Skip to Content

New Office Furthers DU's Online Programming

Back to News Listing


Lorne Fultonberg


Lorne Fultonberg


303 871-2660

News  •
Student studying on laptop and tablet

In 1996, the University of Denver launched its first online program. About 25 students, many of them helping to clean up the contaminated Rocky Flats nuclear manufacturing plant, enrolled to pursue a graduate degree in environmental policy and management through University College.

There was no learning management system, such as Canvas, no multimedia content and certainly no video conferencing. All learning and communication took place via email and phone.

Twenty-five years later, the virtual classroom has come a long way. DU’s new Online Programming Services (OPS) office, an internal online program manager, is here to ensure that online learning continues its upward trajectory.

“I always knew the future was hybrid. I always knew the digital transformation of higher education was essential and necessary,” says David Thomas, executive director of OPS. “What I didn’t see was a global pandemic would speed that timeline up by 10 to 20 years. We’re living in the future right now. The future is a crazy mix of changing faculty skills, aptitudes and understandings, and changing student skills, aptitudes and understandings.”

Since its creation in April 2020, OPS has been meeting with academic units across campus to learn how online learning fits with their long-term goals. In its consultative role, OPS can lend a hand with program development, marketing, recruitment, curriculum design and student services.

“We’re trying to help lead people forward through this digital transformation,” Thomas says. “DU has the people, the skills and the experience to do what it needs to do. Sometimes it’s just trying to get all those people in the same room at the same time and aligned with the same thing.”

For years, DU has worked with 2U Inc. to launch several online degree programs, including an online Master of Business Administration or a Master of Social Work.

But University College Dean Michael McGuire and other deans recognized that certain degree programs didn’t exactly fit the 2U mold, nor did they have the in-house capabilities to launch their own programs.

In 2018, McGuire and Marty Katz, dean emeritus at the Sturm College of Law and then-chief innovation officer, tapped the DU community and began working on a broad institutional strategy, executed by a standalone University department. Then-Provost Jeremy Haefner supported the idea and brought it to the DU Board of Trustees.

Thomas began as executive director April 1, 2020, assigned to help the University understand how technology is changing the things it has done since 1864.

“I’m confident higher education will come out of this showing its value, but we do have to figure out where technology fits in,” he says. “I think that online is a perfect test tube for higher ed to think about its future.”

OPS has worked with several programs in the Morgridge College of Education, a new program still being developed in the Daniels College of Business, a collaboration between the Graduate School of Professional Psychology’s sport coaching program and University College, and the Master of Public Policy program at the Korbel School of International Studies.

“In the field of public policy, there is great potential for rigorous online education to reach a more diverse student body through a range of potential modalities,” says program director Naazneen Barma, who is also an associate professor and director of the Scrivner Institute of Public Policy.

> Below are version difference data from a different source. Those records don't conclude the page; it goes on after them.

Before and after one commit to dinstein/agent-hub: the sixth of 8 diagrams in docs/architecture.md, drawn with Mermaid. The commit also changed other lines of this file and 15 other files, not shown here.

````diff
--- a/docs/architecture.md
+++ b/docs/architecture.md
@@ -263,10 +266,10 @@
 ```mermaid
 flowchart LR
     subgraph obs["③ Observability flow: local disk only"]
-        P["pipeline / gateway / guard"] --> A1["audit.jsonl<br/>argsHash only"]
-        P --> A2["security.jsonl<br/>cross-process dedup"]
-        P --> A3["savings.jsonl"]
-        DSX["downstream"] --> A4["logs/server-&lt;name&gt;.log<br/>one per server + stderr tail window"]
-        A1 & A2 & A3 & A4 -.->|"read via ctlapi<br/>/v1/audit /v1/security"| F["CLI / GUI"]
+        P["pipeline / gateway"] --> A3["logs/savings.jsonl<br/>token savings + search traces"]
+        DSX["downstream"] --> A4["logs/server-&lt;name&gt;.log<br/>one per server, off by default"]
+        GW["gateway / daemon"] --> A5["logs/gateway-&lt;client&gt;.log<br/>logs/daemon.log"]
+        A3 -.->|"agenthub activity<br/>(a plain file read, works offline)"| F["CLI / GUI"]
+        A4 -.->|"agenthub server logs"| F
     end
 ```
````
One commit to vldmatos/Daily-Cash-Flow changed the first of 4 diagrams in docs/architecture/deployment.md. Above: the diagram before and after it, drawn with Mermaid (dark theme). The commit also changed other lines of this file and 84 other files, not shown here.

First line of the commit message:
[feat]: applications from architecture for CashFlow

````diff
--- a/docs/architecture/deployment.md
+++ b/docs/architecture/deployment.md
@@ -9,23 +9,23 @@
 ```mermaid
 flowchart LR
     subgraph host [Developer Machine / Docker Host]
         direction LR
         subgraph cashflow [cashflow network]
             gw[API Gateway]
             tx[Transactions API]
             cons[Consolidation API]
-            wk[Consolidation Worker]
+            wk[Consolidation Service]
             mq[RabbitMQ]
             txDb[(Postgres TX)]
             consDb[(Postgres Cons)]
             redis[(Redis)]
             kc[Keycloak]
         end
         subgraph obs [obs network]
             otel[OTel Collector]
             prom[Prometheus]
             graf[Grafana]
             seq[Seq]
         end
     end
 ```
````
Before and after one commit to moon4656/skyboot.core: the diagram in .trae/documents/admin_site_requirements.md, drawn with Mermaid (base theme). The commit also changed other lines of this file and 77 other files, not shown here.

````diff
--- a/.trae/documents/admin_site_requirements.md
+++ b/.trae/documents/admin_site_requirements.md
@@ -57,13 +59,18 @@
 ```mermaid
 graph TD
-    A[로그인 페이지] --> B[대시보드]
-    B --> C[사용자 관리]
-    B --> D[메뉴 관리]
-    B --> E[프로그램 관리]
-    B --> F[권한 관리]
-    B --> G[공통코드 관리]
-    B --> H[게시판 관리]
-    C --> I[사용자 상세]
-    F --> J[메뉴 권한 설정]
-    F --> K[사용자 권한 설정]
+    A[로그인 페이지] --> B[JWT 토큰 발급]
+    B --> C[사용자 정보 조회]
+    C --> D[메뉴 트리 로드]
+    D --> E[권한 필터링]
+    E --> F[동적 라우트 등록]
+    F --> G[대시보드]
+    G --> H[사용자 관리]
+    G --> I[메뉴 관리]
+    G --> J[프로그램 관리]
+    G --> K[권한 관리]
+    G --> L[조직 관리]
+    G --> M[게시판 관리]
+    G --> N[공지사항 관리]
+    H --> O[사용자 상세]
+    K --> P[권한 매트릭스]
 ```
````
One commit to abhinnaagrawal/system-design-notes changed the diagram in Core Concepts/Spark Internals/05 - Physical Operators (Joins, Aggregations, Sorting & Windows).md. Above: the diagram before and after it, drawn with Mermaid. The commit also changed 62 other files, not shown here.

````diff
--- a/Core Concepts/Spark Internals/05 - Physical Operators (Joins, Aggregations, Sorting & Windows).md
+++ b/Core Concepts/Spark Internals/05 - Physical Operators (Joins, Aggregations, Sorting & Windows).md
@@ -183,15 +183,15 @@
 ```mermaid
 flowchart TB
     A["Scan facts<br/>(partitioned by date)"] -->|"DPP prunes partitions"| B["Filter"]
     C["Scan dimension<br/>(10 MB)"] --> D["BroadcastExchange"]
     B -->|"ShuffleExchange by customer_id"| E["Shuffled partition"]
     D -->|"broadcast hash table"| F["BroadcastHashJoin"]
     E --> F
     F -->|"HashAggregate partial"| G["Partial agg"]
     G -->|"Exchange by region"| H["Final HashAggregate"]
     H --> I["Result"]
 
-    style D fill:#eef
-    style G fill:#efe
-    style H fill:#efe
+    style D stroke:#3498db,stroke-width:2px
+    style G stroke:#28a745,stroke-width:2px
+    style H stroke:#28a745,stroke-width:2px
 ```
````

“Working with OPS has been very illuminating, especially in terms of thinking about new students potentially reached by online programs and about the range of modalities through which online education could be delivered.”

The development of OPS predated the COVID-19 pandemic, but the global health crisis forced the division into early action.

“David just jumped in to help the University just pivot, especially with its traditional graduate and undergraduate programs, to an online modality,” McGuire says. “We were in a triage mentality at that point and really not thinking strategically about program development. I do think that also helped accelerate the recognition from other parts of the University that this is an area that we need to make sure we continue to invest in and invest in high-quality resources to do this type of learning, development and delivery within the University.”

Now that classes have returned to campus, Thomas and his team can continue longer-term strategic planning. Online education may increase enrollment and access to education, Thomas says, but it also provides an opportunity to transform the educational experience and improve the quality of DU’s course offerings.

McGuire and Katz, who got the ball rolling on OPS, expect the office to be a critical part of DU’s direction for at least the next five to 10 years.

“I feel like there are so many universities that are completely reactive around online learning,” Katz says. “I think OPS is really exciting to me because it lets us do this strategically and create something in the long run that’s going to be really special.”

Related Articles